**Task instructions**
Repeat the data word for word and skip the pictures.
..........
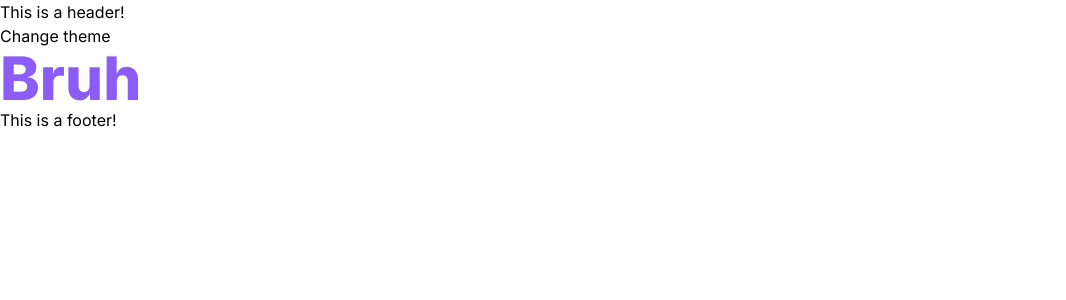
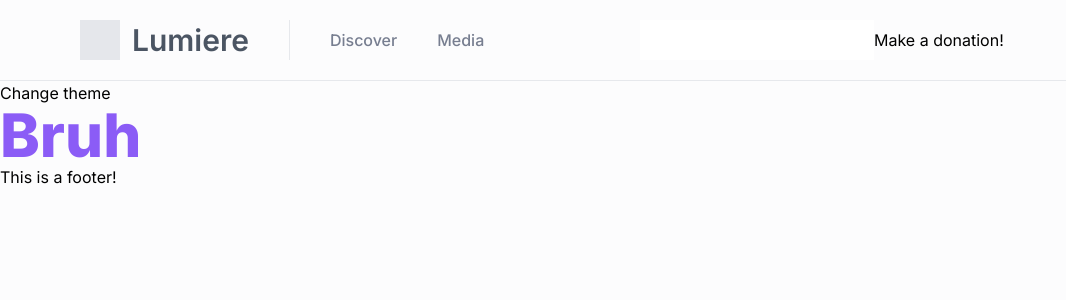
Before and after one commit to AnthonyKuang/ProjectLumiere, a Next.js app: page / in a window 1280 px wide. Shown: the top 300 px of the page, without its empty margins (0-1066 px from the left). Built offline with nearby package versions, Linux system fonts and the light colour scheme.

Commit message:
Navbar and header

```diff
--- a/components/Header.js
+++ b/components/Header.js
@@ -1,3 +1,25 @@
 export default function Header() {
-  return <header>This is a header!</header>;
+  return (
+    <header className='border-b border-[#e6e8ec] dark:border-[#353945] py-5'>
+      <div className='flex max-w-7xl mx-auto px-20'>
+        <div className='flex items-center flex-1'>
+          <figure className='flex items-center border-r border-[#e6e8ec] dark:border-[#353945] pr-10 mr-5 h-10'>
+            <div className='w-10 h-10 bg-gray-200 dark:bg-gray-700 mr-3'></div>
+            <figcaption className='text-gray-600 dark:text-gray-300 text-3xl font-semibold'>
+              Lumiere
+            </figcaption>
+          </figure>
+
+          <ul className='flex font-medium text-[#777e90]'>
+            <li className='px-5'>Discover</li>
+            <li className='px-5'>Media</li>
+          </ul>
+        </div>
+        <div className='flex flex-1'>
+          <input type='text' />
+          <button>Make a donation!</button>
+        </div>
+      </div>
+    </header>
+  );
 }
--- a/components/layouts/Layout.js
+++ b/components/layouts/Layout.js
@@ -3,10 +3,10 @@ import Footer from '@components/Footer';
 
 export default function Layout({ children }) {
   return (
-    <>
+    <div>
       <Header />
       {children}
       <Footer />
-    </>
+    </div>
   );
 }
--- a/package.json
+++ b/package.json
@@ -12,7 +12,8 @@
     "next": "11.1.0",
     "next-themes": "^0.0.15",
     "react": "17.0.2",
-    "react-dom": "17.0.2"
+    "react-dom": "17.0.2",
+    "react-icons": "^4.2.0"
   },
   "devDependencies": {
     "autoprefixer": "^10.3.2",
--- a/tailwind.config.js
+++ b/tailwind.config.js
@@ -2,7 +2,6 @@
 // See https://tailwindcss.com/docs/configuration
 
 const { fontFamily } = require('tailwindcss/defaultTheme');
-const colors = require('tailwindcss/colors');
 
 module.exports = {
   mode: 'jit',
@@ -11,8 +10,8 @@ module.exports = {
   theme: {
     extend: {
       colors: {
-        light: '#fff',
-        dark: '#151317',
+        light: '#fcfcfd',
+        dark: '#141416',
       },
       fontFamily: {
         sans: ['Inter', ...fontFamily.sans],
```
Also changed, not shown: 1 other file (tests, documents, lock files or other folders).
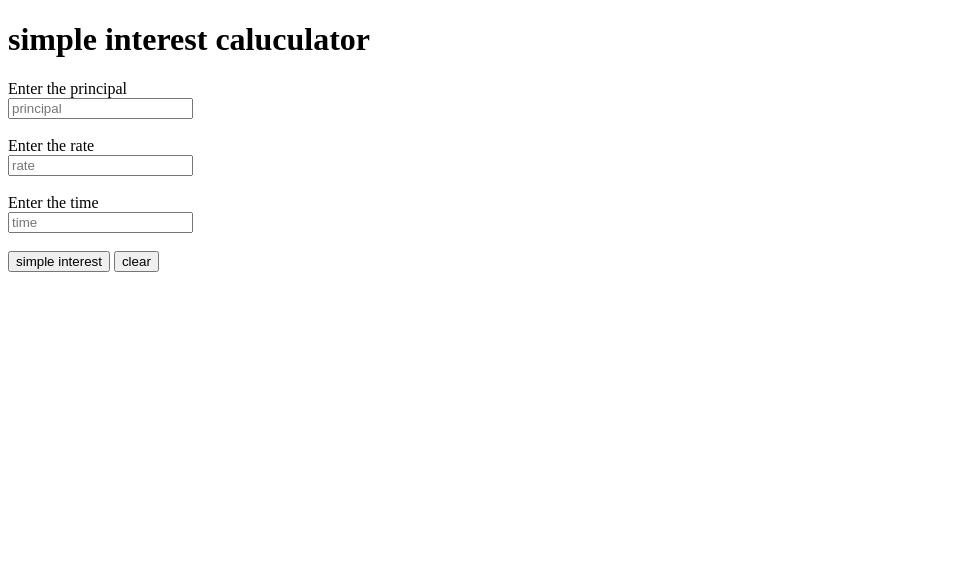
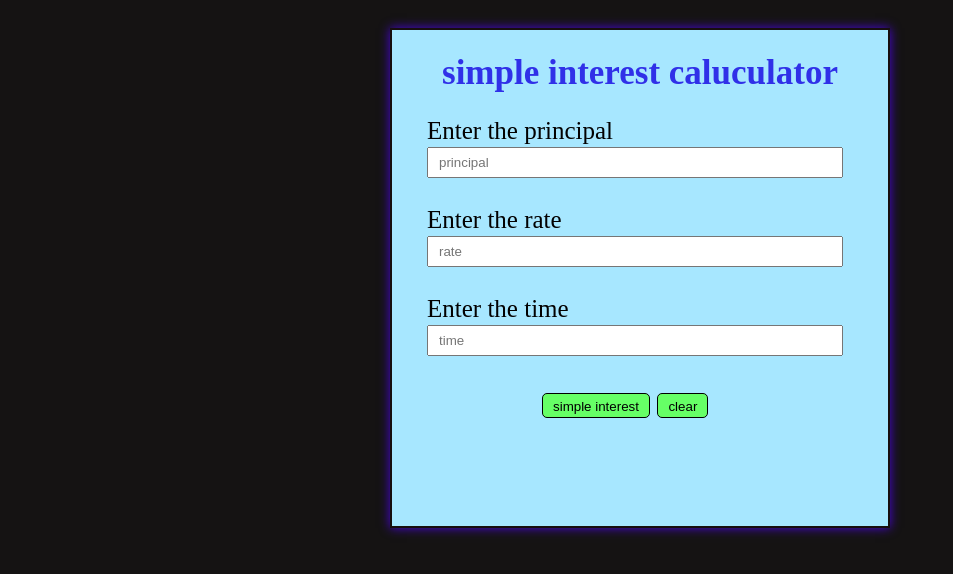
Before and after one commit to vijayrana4230-coder/simple-interest-calculator, a plain HTML site: page index.html in a window 1280 px wide. Shown: the whole page, without its empty margins (0-953 px from the left). Drawn offline with Linux system fonts and the light colour scheme.

Commit message:
Update index.html

```diff
--- a/index.html
+++ b/index.html
@@ -5,7 +5,7 @@
   <meta charset="UTF-8">
   <meta name="viewport" content="width=device-width, initial-scale=1.0">
   <title>simple interest</title>
-  <link rel="stylesheet" href="simpleintreast.css">
+  <link rel="stylesheet" href="index.css">
 </head>
 
 <body>
```
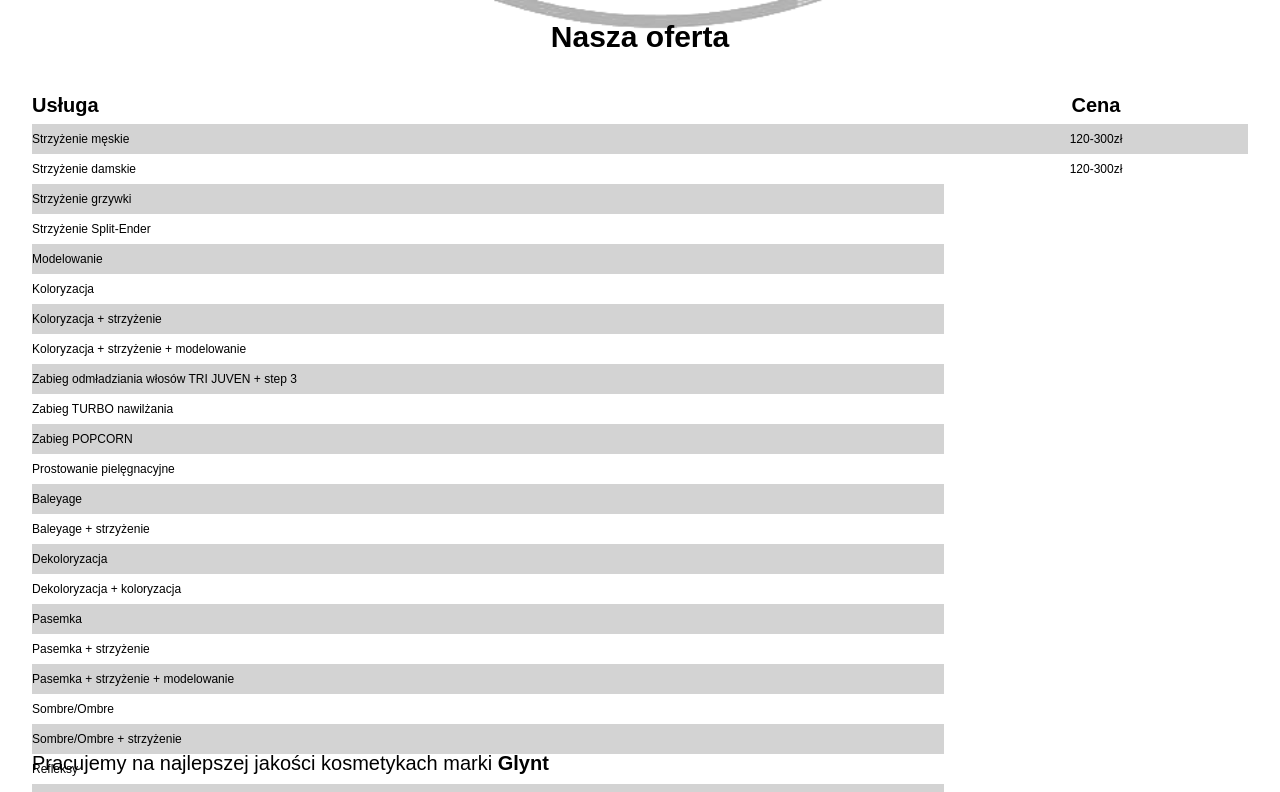
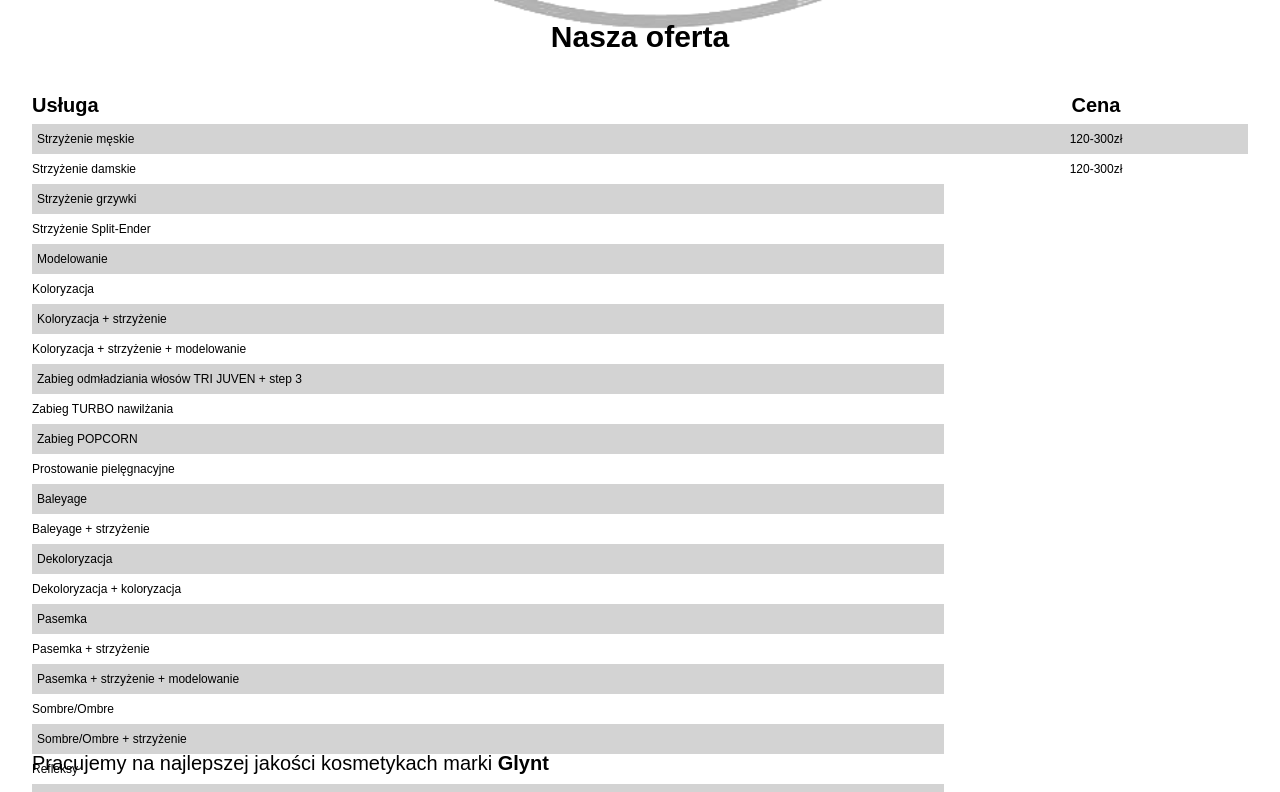
Before and after one commit to Adaxelx/strona-salonu, a React (Create React App) app: page / in a window 1280 px wide. Shown: the part 780-1572 px from the top of the page. Built offline with nearby package versions, Linux system fonts and the light colour scheme.

Commit message:
small changes in offer/main styles

```diff
--- a/src/Styles/MainStyle.sass
+++ b/src/Styles/MainStyle.sass
@@ -53,4 +53,4 @@ html
   position: absolute
   overflow: hidden
   width: 100%
-  height: 300vh
+  height: 350vh
--- a/src/Styles/StartStyles/_offer.sass
+++ b/src/Styles/StartStyles/_offer.sass
@@ -3,9 +3,10 @@
     display: flex
     flex-direction: column
     align-items: center
+    // margin-top: 5vh
     .title
         font-size: 3rem
-        transform: translateX(-50%)
+        transform: translateX(50%)
         opacity: 0
         transition: 1s
     .title.active
@@ -22,6 +23,7 @@
             grid-template-rows: repeat(28,30px)
             & p:nth-of-type(odd)
                 background-color: lightgray
+                padding-left: 5px
         & .price
             flex-grow: 1
             text-align: center
```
..........
**Finished task**
Before and after one commit to AnthonyKuang/ProjectLumiere, a Next.js app: page / in a window 1280 px wide. Shown: the top 300 px of the page, without its empty margins (0-1066 px from the left). Built offline with nearby package versions, Linux system fonts and the light colour scheme.

Commit message:
Navbar and header

```diff
--- a/components/Header.js
+++ b/components/Header.js
@@ -1,3 +1,25 @@
 export default function Header() {
-  return <header>This is a header!</header>;
+  return (
+    <header className='border-b border-[#e6e8ec] dark:border-[#353945] py-5'>
+      <div className='flex max-w-7xl mx-auto px-20'>
+        <div className='flex items-center flex-1'>
+          <figure className='flex items-center border-r border-[#e6e8ec] dark:border-[#353945] pr-10 mr-5 h-10'>
+            <div className='w-10 h-10 bg-gray-200 dark:bg-gray-700 mr-3'></div>
+            <figcaption className='text-gray-600 dark:text-gray-300 text-3xl font-semibold'>
+              Lumiere
+            </figcaption>
+          </figure>
+
+          <ul className='flex font-medium text-[#777e90]'>
+            <li className='px-5'>Discover</li>
+            <li className='px-5'>Media</li>
+          </ul>
+        </div>
+        <div className='flex flex-1'>
+          <input type='text' />
+          <button>Make a donation!</button>
+        </div>
+      </div>
+    </header>
+  );
 }
--- a/components/layouts/Layout.js
+++ b/components/layouts/Layout.js
@@ -3,10 +3,10 @@ import Footer from '@components/Footer';
 
 export default function Layout({ children }) {
   return (
-    <>
+    <div>
       <Header />
       {children}
       <Footer />
-    </>
+    </div>
   );
 }
--- a/package.json
+++ b/package.json
@@ -12,7 +12,8 @@
     "next": "11.1.0",
     "next-themes": "^0.0.15",
     "react": "17.0.2",
-    "react-dom": "17.0.2"
+    "react-dom": "17.0.2",
+    "react-icons": "^4.2.0"
   },
   "devDependencies": {
     "autoprefixer": "^10.3.2",
--- a/tailwind.config.js
+++ b/tailwind.config.js
@@ -2,7 +2,6 @@
 // See https://tailwindcss.com/docs/configuration
 
 const { fontFamily } = require('tailwindcss/defaultTheme');
-const colors = require('tailwindcss/colors');
 
 module.exports = {
   mode: 'jit',
@@ -11,8 +10,8 @@ module.exports = {
   theme: {
     extend: {
       colors: {
-        light: '#fff',
-        dark: '#151317',
+        light: '#fcfcfd',
+        dark: '#141416',
       },
       fontFamily: {
         sans: ['Inter', ...fontFamily.sans],
```
Also changed, not shown: 1 other file (tests, documents, lock files or other folders).
Before and after one commit to vijayrana4230-coder/simple-interest-calculator, a plain HTML site: page index.html in a window 1280 px wide. Shown: the whole page, without its empty margins (0-953 px from the left). Drawn offline with Linux system fonts and the light colour scheme.

Commit message:
Update index.html

```diff
--- a/index.html
+++ b/index.html
@@ -5,7 +5,7 @@
   <meta charset="UTF-8">
   <meta name="viewport" content="width=device-width, initial-scale=1.0">
   <title>simple interest</title>
-  <link rel="stylesheet" href="simpleintreast.css">
+  <link rel="stylesheet" href="index.css">
 </head>
 
 <body>
```
Before and after one commit to Adaxelx/strona-salonu, a React (Create React App) app: page / in a window 1280 px wide. Shown: the part 780-1572 px from the top of the page. Built offline with nearby package versions, Linux system fonts and the light colour scheme.

Commit message:
small changes in offer/main styles

```diff
--- a/src/Styles/MainStyle.sass
+++ b/src/Styles/MainStyle.sass
@@ -53,4 +53,4 @@ html
   position: absolute
   overflow: hidden
   width: 100%
-  height: 300vh
+  height: 350vh
--- a/src/Styles/StartStyles/_offer.sass
+++ b/src/Styles/StartStyles/_offer.sass
@@ -3,9 +3,10 @@
     display: flex
     flex-direction: column
     align-items: center
+    // margin-top: 5vh
     .title
         font-size: 3rem
-        transform: translateX(-50%)
+        transform: translateX(50%)
         opacity: 0
         transition: 1s
     .title.active
@@ -22,6 +23,7 @@
             grid-template-rows: repeat(28,30px)
             & p:nth-of-type(odd)
                 background-color: lightgray
+                padding-left: 5px
         & .price
             flex-grow: 1
             text-align: center
```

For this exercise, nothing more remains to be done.